Now Ptolemy Philopator learned from those who had returned that Antiochus had captured some of Ptolemy's territory. Ptolemy gave orders to all his forces, foot soldiers and mounted soldiers, to break camp. Along with all his forces, and accompanied by his sister Arsinoë, he set out for the region of Raphia where Antiochus' troops had set up camp.
Now a certain Theodotus made up his mind to carry out a plot to kill Ptolemy. He took the best of the weapons that had been assigned to him from Ptolemy's own arsenal. He crossed over by night to Ptolemy's tent, intending to put an end to the war by killing him single-handedly.
But Dositheus, known as Drimylus' son, had led Ptolemy away and arranged for an unimportant person to sleep in the king's tent. This person then met the fate intended for Ptolemy. (Now this Dositheus was a Jew by birth, but he had changed his mind about their customs and had turned away from the teachings of his ancestors.)
When a fierce battle arose, and things were going rather well for Antiochus, Arsinoë went out to Ptolemy's army with pathetic cries and with her hair all in disarray. She urged them to rescue themselves and their children and wives, and bravely promised to give to each man two manehs of gold if they won the battle.
And so it turned out that the enemies were destroyed in hand-to-hand combat, and many were taken prisoner.
After overcoming the plot, Ptolemy decided to visit the neighboring cities to encourage them.
By doing this and by distributing gifts for their sacred shrines, he reassured his subjects.
The Jews had sent elders and members of the council to greet him, to bring gifts of friendship, and to congratulate him on recent events. As a result he was even more eager to come to them as soon as possible.
So he traveled to Jerusalem, sacrificed to the supreme God, made thank offerings, and did what was appropriate for the temple. As he entered the temple, he was struck with amazement at its brilliance and beauty.
And as he admired the orderly arrangement of the temple, he conceived a notion to enter into the holy place.

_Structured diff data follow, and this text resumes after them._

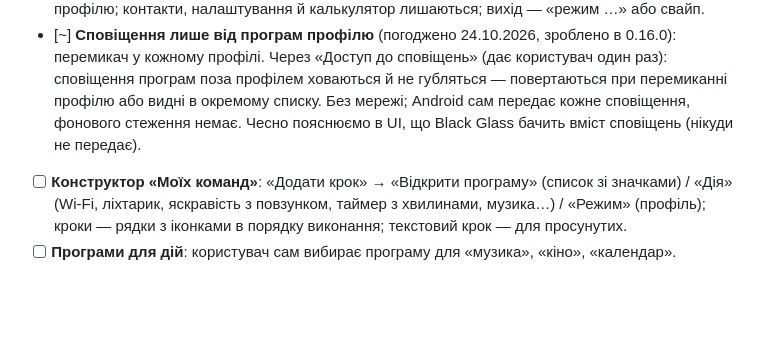
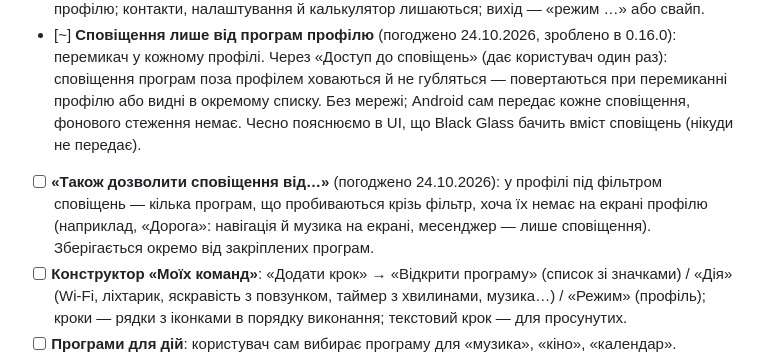
Before and after one commit to install-pixel/install-pixell, a Markdown page: blacklaunch/ROADMAP.md, the part around the change. Drawn GitHub-style; blank space fills up the shorter version.

Commit message:
docs(roadmap): extra apps allowed through the profile notification filter [skip ci]
Co-Authored-By: Claude Opus 5.5 <noreply@anthropic.com>
Claude-Session: https://claude.ai/code/session_01UxXYodF734GRzA8YooRTd2

```diff
--- a/blacklaunch/ROADMAP.md
+++ b/blacklaunch/ROADMAP.md
@@ -432,6 +432,9 @@ data class LauncherProfile(
   Через «Доступ до сповіщень» (дає користувач один раз): сповіщення програм поза профілем ховаються й не губляться —
   повертаються при перемиканні профілю або видні в окремому списку. Без мережі; Android сам передає кожне сповіщення,
   фонового стеження немає. Чесно пояснюємо в UI, що Black Glass бачить вміст сповіщень (нікуди не передає).
+- [ ] **«Також дозволити сповіщення від…»** (погоджено 24.10.2026): у профілі під фільтром сповіщень — кілька програм,
+  що пробиваються крізь фільтр, хоча їх немає на екрані профілю (наприклад, «Дорога»: навігація й музика на екрані,
+  месенджер — лише сповіщення). Зберігається окремо від закріплених програм.
 - [ ] **Конструктор «Моїх команд»**: «Додати крок» → «Відкрити програму» (список зі значками) / «Дія» (Wi-Fi, ліхтарик, яскравість з повзунком,
   таймер з хвилинами, музика…) / «Режим» (профіль); кроки — рядки з іконками в порядку виконання; текстовий крок — для просунутих.
 - [ ] **Програми для дій**: користувач сам вибирає програму для «музика», «кіно», «календар».
```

But they said that it wasn't right to do this since even those of their own nation weren't permitted to enter it. Not even all the priests were allowed, but only the chief priest, who was in charge over all, and he could do so only once a year. But Philopator wasn't at all persuaded.
Even after the law was read to him, he continued to claim that it was necessary for him to enter, saying, "Even if those persons are denied this honor, I shouldn't be."
He asked why, when he was entering every other sacred place, none of those present prevented him.
And someone said (without thinking) that he was wrong to speak of this as a sign.
"But even if for some reason this were true," Philopator replied, "why should I, of all people, not enter, whether they are willing or not?"
But the priests fell to the ground, still in their sacred robes. They filled the temple with crying and tears, praying to the supreme God to help them and to change the mind of the one who was wrongly imposing himself.
Those who were left in the city were troubled and hurried out, thinking something mysterious was happening.
The young girls who had been kept secluded at home rushed out with their mothers. They sprinkled their hair with dust and began to fill the streets with weeping and groaning.
Even the young women who had just been adorned for their weddings left the bridal bedrooms that had been prepared for the marriage night. Neglecting all proper modesty, they came together in the city in a wild rush.
Mothers and nurses left newborn children here and there, some in houses, some in the streets, and crowded together into the most high temple without looking back.
The people who assembled offered all kinds of prayers on account of the evil plot of the king.
Some of the bolder citizens weren't going to put up with his intended plan or fulfill what he had in mind.
They rallied each other to attack with weapons and to die courageously for the sake of the law of their ancestors, creating a great uproar in the holy place. The old men and the elders were barely able to restrain them, but turned them at last to the same stance of prayer.
Now the crowd in front of the temple was occupied in praying,
but the elders standing near the king tried in many ways to turn his arrogant mind from the scheme that he had conceived.
But he, being made bold and ignoring all their arguments, began to make his approach, determined to carry out his plan.
So when those who were near him saw this, they turned together with the people to appeal to the one who was fully able to come to their aid and not to overlook this insolent transgression.
An immense roar went up from the intensity and passion of the crowd's concerted shouting.
Indeed it seemed that not only the people but also the walls and the entire land were echoing, because at that time all were prepared to accept death instead of making the holy place impure.